Thus, the story begins, “Heather was wearing the wrong dress.” This is a statement about Heather’s opinion of her attire vs. the narrator’s opinion of Heather’s attire. It is, I believe, a fine example of “free indirect style,” developed by no less a writer than Flaubert. It is a statement so close to Heather’s consciousness that it’s a challenge to tell whether it’s her or the narrator. (It’s both). A contrast would be “I am wearing the wrong dress,” Heather thought. Or, if the narrator was describing a character from its own point-of-view, you might have, “A young woman named Heather waited in a coffeeshop, wearing a miniskirt that was inappropriate to the setting.”
And this narrative structure—free indirect style—is a constant. The story focuses on the character’s inner life, what they think and feel about the situations and conversations they inhabit. So there are scenes and conversations but they are balanced with long passages of free indirect style. I wouldn’t call these “stream-of-consciousness,” because the passages are focused; they serve the story. What I mean is, I (the actual “I,” Al Bray) could write, “I am sitting here writing a post and the birds are very loud. I look up, and my neck cricks.” The characters in “Starting Out in the Evening” wouldn’t be shown thinking something like that unless bird song and internal sensation somehow bore on the primary action—writing and related to the story.
In his book “The Perpetual Orgy,” Mario Vargas Llosa writes, “Flaubert’s great technical contribution lies in his bringing the omniscient narrator so close to the character that the boundary lines between the two vanish, in his creating of an ambivalence in which the reader does not know whether what the narrator says comes from the invisible teller or from the character who is soliloquizing mentally.”

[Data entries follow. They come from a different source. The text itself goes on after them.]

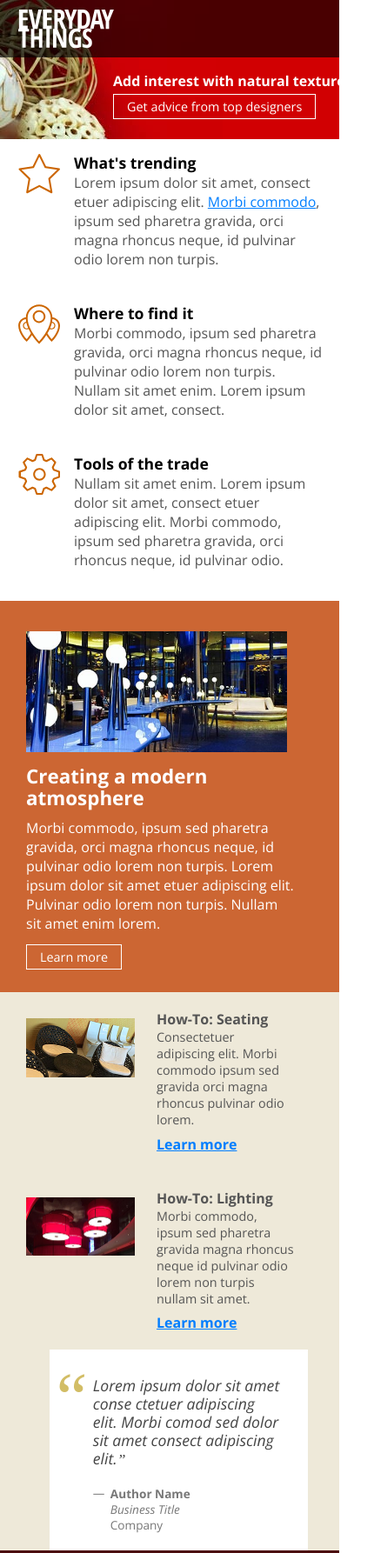
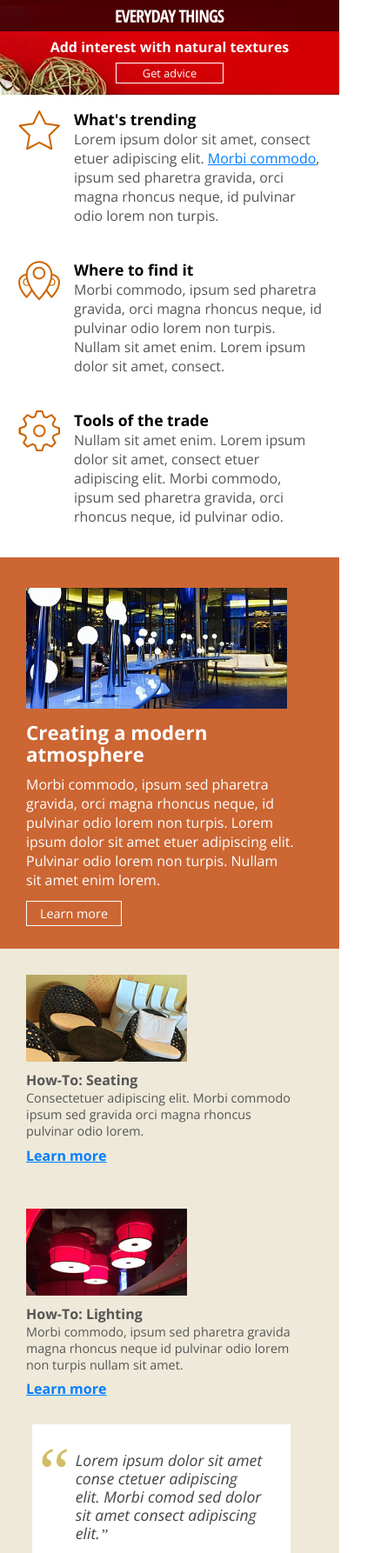
Before and after one commit to andrademiguel/Responsive-Web-Design, a plain HTML site: page index.html in a window 390 px wide. Shown: the top 1786 px of the page at 87% size, 430 px wide, since content can reach past the window. Drawn offline with nearby package versions, Linux system fonts and the light colour scheme.

Commit message:
making Adjustments for the smallest screens

```diff
--- a/css/screen.css
+++ b/css/screen.css
@@ -618,6 +618,63 @@ footer a:hover{
     footer div.content a {
         margin: 0 20px 0 0;
     }
+}
 
+@media screen and (max-width: 425px) {
 
+    /* Header */
+
+    header{
+        height: 110px;
+        background-image: url(../images/banner_425.jpg);
+    }
+    header a.logo {
+        height: 36px;
+        background: rgba(0,0,0,.65) url(../images/logo_small.svg) no-repeat center center;
+        background-size: 126px 17px;
+    }
+    header div.hero {
+        width: 100%;
+        left: 0px;
+        top: 46px;
+        text-align: center;
+    }
+    header div.hero h1 {
+        font-size: 1em;
+        margin-bottom: 10px;
+    }
+    header div.hero a.btn {
+        padding: 2px 30px;
+        font-size: .8em;
+    }
+    header div.hero a.btn span {
+        display: none;
+    }
+
+    /* Section - How To */
+    section.how-to aside div.content{
+        padding: 140px 20px 20px 0px;
+    }
+    section.how-to aside div.content img {
+        width: auto;
+        height: 100px;
+        top: 30px;
+    }
+    section.how-to blockquote {
+        margin: 10px 40px 0px 20px;
+    }
+
+    /* Footer */
+    footer::after {
+        content: "";
+        display: block;
+        clear: both;
+    }
+
+    footer div.content a {
+        display: inline-block;
+        margin: 0 0 10px 0;
+        float: left;
+        clear: both;
+    }
 }
--- a/index.html
+++ b/index.html
@@ -15,7 +15,7 @@
             <a class="logo" title="Everyday Things" href="http://codifydesign.com"><span>Everyday Things</span></a>
             <div class="hero">
                 <h1>Add interest with natural textures</h1>
-                <a class="btn" title="Get advice from top designers" href="#">Get advice from top designers</a>
+                <a class="btn" title="Get advice from top designers" href="#">Get advice<span> from top designers</span></a>
             </div>
 
         </header>
```
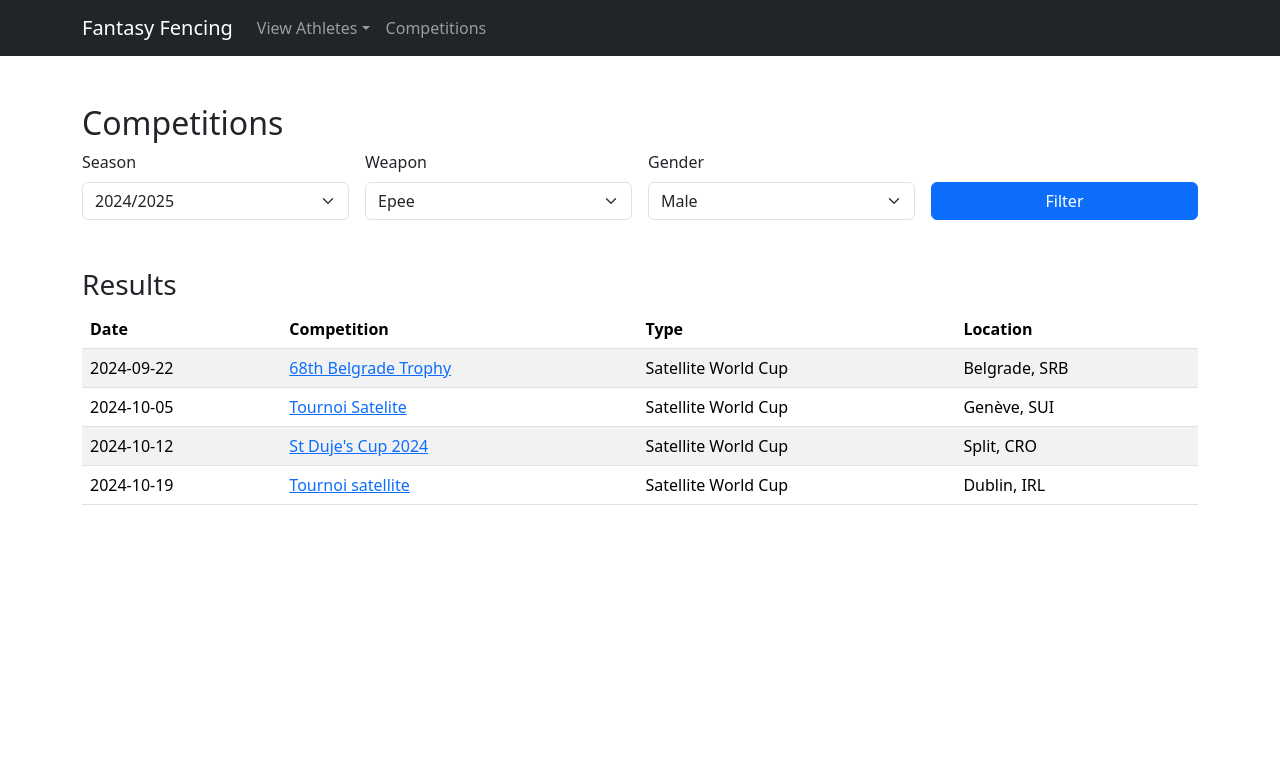
After one commit to cec5/Fantasy_Fencing, a PHP site: page /competitions.php in a window 1280 px wide. The commit adds this page. Shown: the top 783 px of the page. Run offline with PHP 8.4, Linux system fonts and the light colour scheme; data comes from the database, SQL or seed files in the repository.

Commit message:
added competition.php and competitions.php, allowing one to search for competitions by season, weapon, and gender, and view competition results, links have also been updated where appropriate

```diff
--- a/backend/php/databaseFunctions.php
+++ b/backend/php/databaseFunctions.php
@@ -270,10 +270,11 @@ function getTotalPoints($athleteId, $season, $weapon) {
     	return $points ?: 0;
 }
 
+// Get Competition Results for a given Athlete in a Particular Season
 function getCompetitionResults($athleteId, $season, $weapon) {
     	$db = dbConnect();
     	$query = "
-        	SELECT cr.points, cr.finished, c.name, c.category, c.location, c.country, c.startDate
+        	SELECT cr.points, cr.finished, c.season, c.competitionId, c.name, c.category, c.location, c.country, c.startDate
         	FROM competitionResults cr
         	JOIN competitions c ON cr.competitionId = c.competitionId AND cr.season = c.season
         	WHERE cr.athleteId = ? AND cr.season = ? AND c.weapon = ?
@@ -303,7 +304,6 @@ function getTopEarners($season, $weapon, $gender) {
         	WHERE asp.season = ? AND asp.weapon = ? AND a.gender = ?
         	ORDER BY asp.points DESC, a.name ASC
     	";
-
     	$stmt = $db->prepare($query);
     	$stmt->bind_param("iss", $season, $weapon, $gender);
     	$stmt->execute();
@@ -317,4 +317,72 @@ function getTopEarners($season, $weapon, $gender) {
    	$db->close();
     	return $athletes;
 }
+
+// Get list of competitions filtered by season, weapon, and gender, ordered by date
+function getCompetitions($season, $weapon, $gender) {
+    	$db = dbConnect();
+
+    	$query = "
+        	SELECT competitionId, season, name, category, location, country, startDate
+        	FROM competitions
+        	WHERE season = ? AND weapon = ? AND gender = ?
+        	ORDER BY startDate ASC
+    	";
+    	$stmt = $db->prepare($query);
+    	$stmt->bind_param("iss", $season, $weapon, $gender);
+    	$stmt->execute();
+    	$result = $stmt->get_result();
+
+    	$competitions = [];
+    	while ($row = $result->fetch_assoc()) {
+        	$competitions[] = $row;
+    	}
+    	$stmt->close();
+    	$db->close();
+   	return $competitions;
+}
+
+// Get details of a specific competition
+function getCompetitionDetails($competitionId, $season) {
+    	$db = dbConnect();
+
+    	$query = "
+        	SELECT name, startDate, endDate, location, country, weapon, gender, category
+        	FROM competitions
+        	WHERE competitionId = ? AND season = ?
+    	";
+    	$stmt = $db->prepare($query);
+    	$stmt->bind_param("ii", $competitionId, $season);
+    	$stmt->execute();
+    	$result = $stmt->get_result();
+    	$competition = $result->fetch_assoc();
+    	$stmt->close();
+    	$db->close();
+    	return $competition;
+}
+
+// Get results for a specific Competition
+function getSpecificCompetitionResult($competitionId, $season) {
+    	$db = dbConnect();
+
+    	$query = "
+        	SELECT cr.athleteId, cr.finished as place, a.name, a.nationality, cr.points
+        	FROM competitionResults cr
+        	JOIN athletes a ON cr.athleteId = a.id
+        	WHERE cr.competitionId = ? AND cr.season = ?
+        	ORDER BY cr.finished ASC
+    	";
+    	$stmt = $db->prepare($query);
+    	$stmt->bind_param("ii", $competitionId, $season);
+    	$stmt->execute();
+    	$result = $stmt->get_result();
+
+    	$results = [];
+    	while ($row = $result->fetch_assoc()) {
+        	$results[] = $row;
+    	}
+    	$stmt->close();
+    	$db->close();
+    	return $results;
+}
 ?>
--- /dev/null
+++ b/frontend/php/competitions.php
@@ -0,0 +1,72 @@
+<?php
+include 'header.php';
+include '../../backend/php/dataArrays.php';
+include '../../backend/php/databaseFunctions.php';
+
+$season = $_GET['season'] ?? '2025';
+$weapon = $_GET['weapon'] ?? 'epee';
+$gender = $_GET['gender'] ?? 'male';
+
+// Fetch competitions based on the selected filters
+$competitions = getCompetitions($season, $weapon, $gender);
+?>
+
+<body>
+    	<div class="container mt-5">
+        	<h2>Competitions</h2>
+
+        	<!-- Filter Form -->
+        	<form method="GET" class="row g-3 align-items-end">
+            		<div class="col-md-3">
+                		<label for="season" class="form-label">Season</label>
+                		<select class="form-select" id="season" name="season">
+                    			<?php foreach ($seasons as $seasonCode => $seasonName):?>
+                        			<option value="<?= $seasonCode ?>" <?= $seasonCode == $season ? 'selected' : '' ?>><?= $seasonName ?></option>
+                    			<?php endforeach;?>
+                		</select>
+            		</div>
+            		<div class="col-md-3">
+                		<label for="weapon" class="form-label">Weapon</label>
+                		<select class="form-select" id="weapon" name="weapon">
+                    			<option value="epee" <?= $weapon == 'epee' ? 'selected' : '' ?>>Epee</option>
+                    			<option value="foil" <?= $weapon == 'foil' ? 'selected' : '' ?>>Foil</option>
+                    			<option value="sabre" <?= $weapon == 'sabre' ? 'selected' : '' ?>>Sabre</option>
+                		</select>
+            		</div>
+            		<div class="col-md-3">
+                		<label for="gender" class="form-label">Gender</label>
+                		<select class="form-select" id="gender" name="gender">
+                    			<option value="male" <?= $gender == 'male' ? 'selected' : '' ?>>Male</option>
+                    			<option value="female" <?= $gender == 'female' ? 'selected' : '' ?>>Female</option>
+                		</select>
+            		</div>
+            		<div class="col-md-3">
+                		<button type="submit" class="btn btn-primary w-100">Filter</button>
+            		</div>
+        	</form>
+
+        	<!-- Competitions Table -->
+        	<h3 class="mt-5">Results</h3>
+        	<table class="table table-striped">
+            		<thead>
+                		<tr>
+                    			<th>Date</th>
+                    			<th>Competition</th>
+                    			<th>Type</th>
+                    			<th>Location</th>
+                		</tr>
+            		</thead>
+            		<tbody>
+                		<?php foreach ($competitions as $competition):?>
+                    			<tr>
+                        			<td><?= htmlspecialchars($competition['startDate']) ?></td>
+                        			<td><a href="competition.php?season=<?= $competition['season'] ?>&id=<?= $competition['competitionId']?>"><?= htmlspecialchars($competition['name'])?></a></td>
+                        			<td><?= htmlspecialchars($competitionCategories[$competition['category']] ?? $competition['category']) ?></td>
+                        			<td><?= htmlspecialchars($competition['location'] . ', ' . $competition['country'])?></td>
+                    			</tr>
+                		<?php endforeach;?>
+            		</tbody>
+        	</table>
+    	</div>
+</body>
+</html>
--- a/frontend/php/header.php
+++ b/frontend/php/header.php
@@ -25,6 +25,10 @@
                             <li><a class="dropdown-item" href="leaders.php">Points Leaders</a></li>
                         </ul>
                     </li>
+                    <!-- Link to Competitions -->
+                    <li class="nav-item">
+                        <a class="nav-link" href="competitions.php">Competitions</a>
+                    </li>
                 </ul>
             </div>
         </div>
```
Also changed, not shown: frontend/php/athlete.php (+15 -15 lines), frontend/php/competition.php (added, +83 -0 lines).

Vargas Llosa goes on to say that this structure serves to erase the presence of the omniscient narrator and/or turn it into one of the characters. I’m not so sure this is what Brian Morton does here, “Starting Out in the Evening” being a more modern iteration of the novel.
What effect does this have? It brings the reader very close to the character, and establishes empathy and caring.